The film has been called “low rent Tarantino” by some critics. While I would agree a lot of it does seem to be similar to Taraninto’s style (sudden shocking violence, tongue-in-cheek reveals, clever homage to older genres), I actually enjoyed this a lot more than a lot of Tarantino films, as the latter seems to be a bit more cartoonish and smug that the kind of story that director Drew Goddard gave us here.  Rather than calling it “Tarantino style” as a bit of a swipe at the film’s quality, I’d use it here to look at the film more positively.  This isn’t a direct knock-off of Tarantino, but if you like his style, you’re probably love this movie.
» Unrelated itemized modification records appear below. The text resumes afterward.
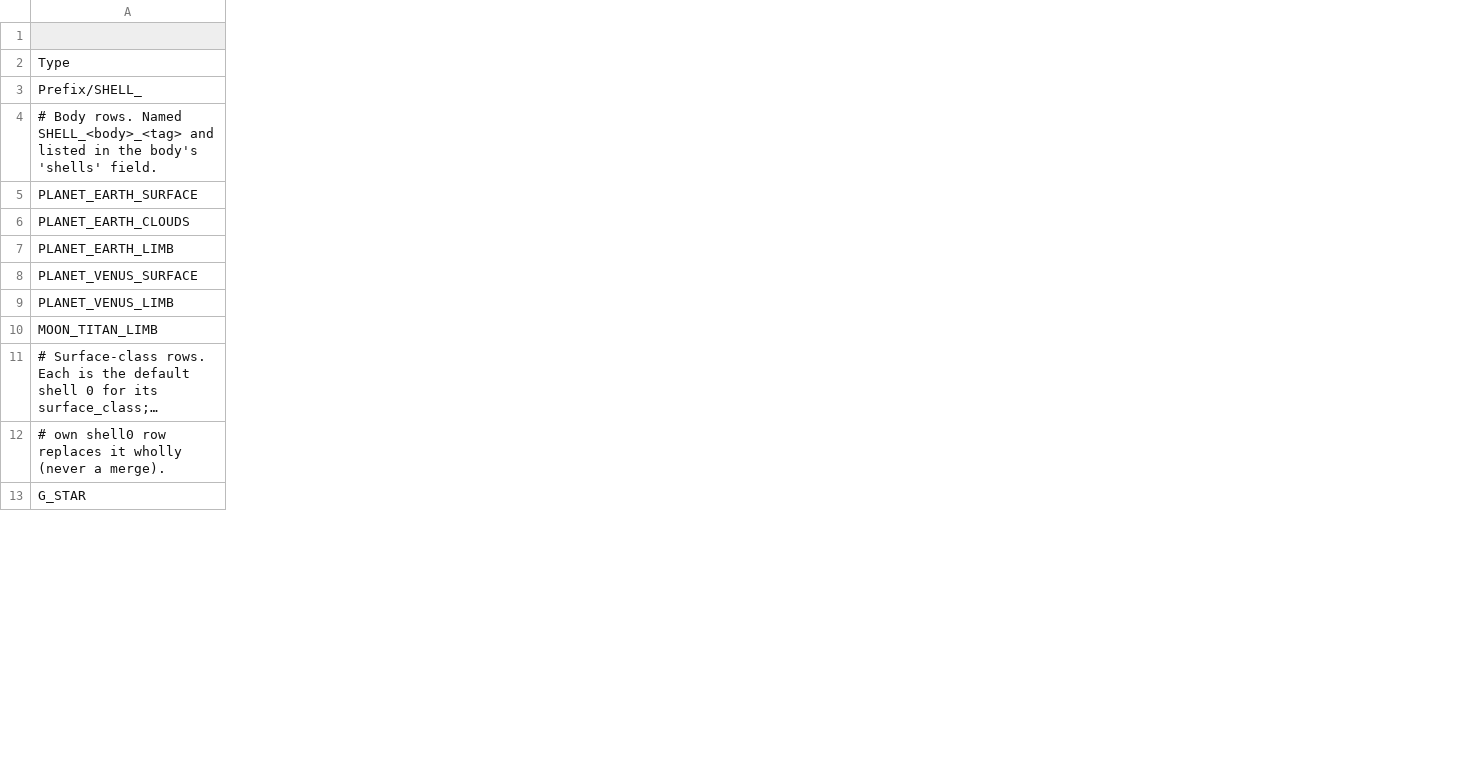
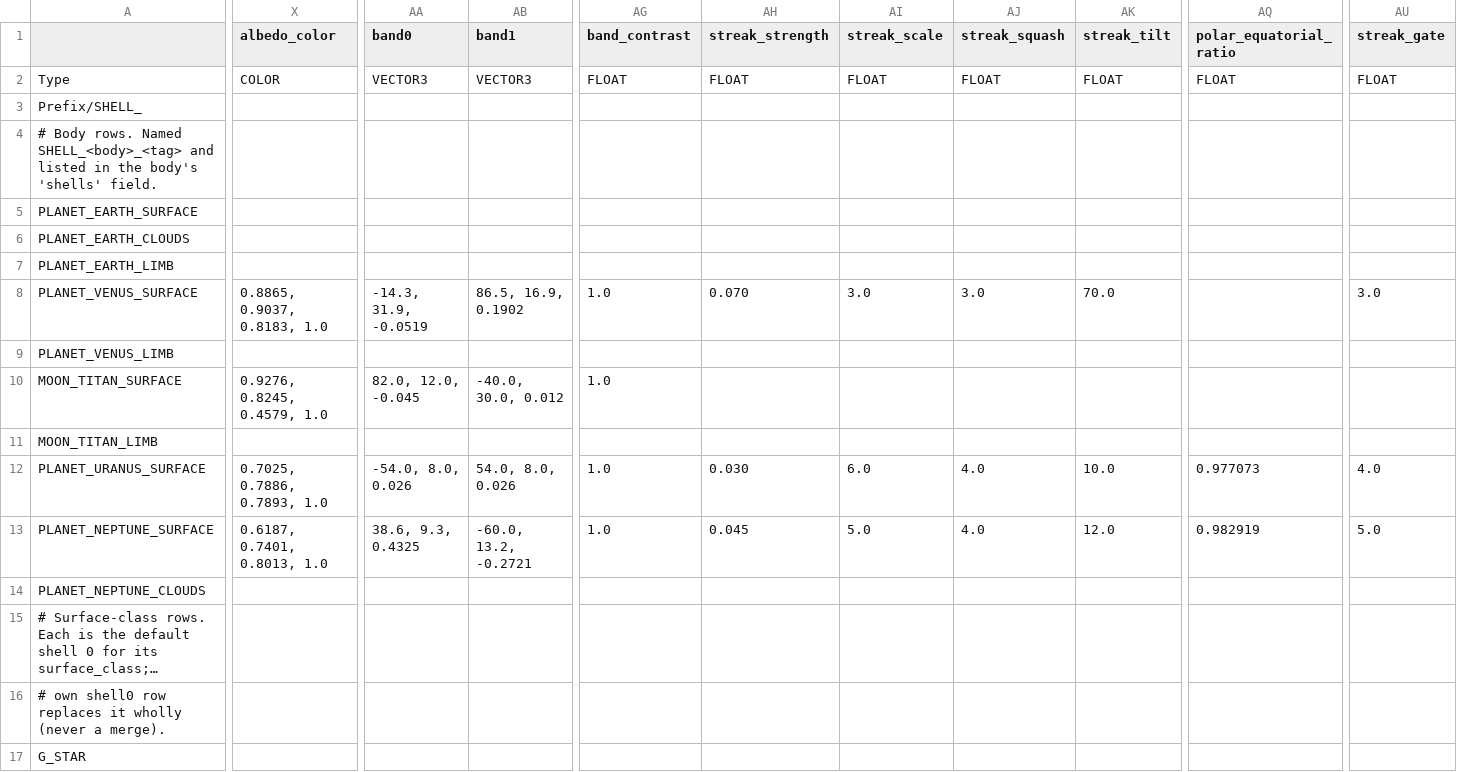
Before and after one commit to ivoyager/ivoyager_core, a TSV file: tables/shells.tsv, drawn as a sheet; only a part is shown, gaps mark what is left out; long unchanged cells end in …; rows hold the shown columns only; the diff covers the shown part only; the diff names each change by its address in the sheet, - before the commit and + after, or states it on an @@ line.

```diff
--- a/tables/shells.tsv
+++ b/tables/shells.tsv
+column X (albedo_color), rows 2-8: COLOR |  |  |  |  |  | 0.8865, 0.9037, 0.8183, 1.0
+column AA (band0), rows 2-8: VECTOR3 |  |  |  |  |  | -14.3, 31.9, -0.0519
+column AB (band1), rows 2-8: VECTOR3 |  |  |  |  |  | 86.5, 16.9, 0.1902
+column AG (band_contrast), rows 2-8: FLOAT |  |  |  |  |  | 1.0
+column AH (streak_strength), rows 2-8: FLOAT |  |  |  |  |  | 0.070
+column AI (streak_scale), rows 2-8: FLOAT |  |  |  |  |  | 3.0
+column AJ (streak_squash), rows 2-8: FLOAT |  |  |  |  |  | 3.0
+column AK (streak_tilt), rows 2-8: FLOAT |  |  |  |  |  | 70.0
+column AQ (polar_equatorial_ratio), row 2: FLOAT
+column AU (streak_gate), rows 2-8: FLOAT |  |  |  |  |  | 3.0
+row 10: MOON_TITAN_SURFACE | 0.9276, 0.8245, 0.4579, 1.0 | 82.0, 12.0, -0.045 | -40.0, 30.0, 0.012 | 1.0
+row 12: PLANET_URANUS_SURFACE | 0.7025, 0.7886, 0.7893, 1.0 | -54.0, 8.0, 0.026 | 54.0, 8.0, 0.026 | 1.0 | 0.030 | 6.0 | 4.0 | 10.0 | 0.977073 | 4.0
+row 13: PLANET_NEPTUNE_SURFACE | 0.6187, 0.7401, 0.8013, 1.0 | 38.6, 9.3, 0.4325 | -60.0, 13.2, -0.2721 | 1.0 | 0.045 | 5.0 | 4.0 | 12.0 | 0.982919 | 5.0
+row 14: PLANET_NEPTUNE_CLOUDS
```
Also changed, not shown: 15 added columns and 1 edited cell elsewhere in this file, tables/moons.tsv, tables/planets.tsv, 6 other files.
As for me, Tarantino is a mixed bag, but I thoroughly enjoyed this film.

 

Perhaps the best compliment I can give to this film is I actually missed what others later told me was the “best part of the movie”, as there was a climatic shootout scene that I missed because I had to step out for a  bathroom break after being unaware the film had a 140 min. running time.  Even missing this key piece of the movie that tied all the loose ends together, I still though it was a fun movie and I still got something special out of the ending.  After I learned there apparently IS a real-life hotel on the California-Nevada border (which apparently is sadly foreclosed now), it made the film an even cooler experience for me. The Hotel itself is very much its own character in the movie, as “Bad Times” has something a lot of modern films really lack: tons of atmosphere.  A real-life attraction really ought to be built that based on the El Royale Hotel setting from the movie, it would be loads of fun.

 

“Bad Times” does have some flaws, and some weak spots, but none that can really be discussed in detail without spoiling the fun of a mystery movie.  This is one to definitely check out on video. I’ll be giving it a second look, so I hope you give it it a first.

 

*** out of ****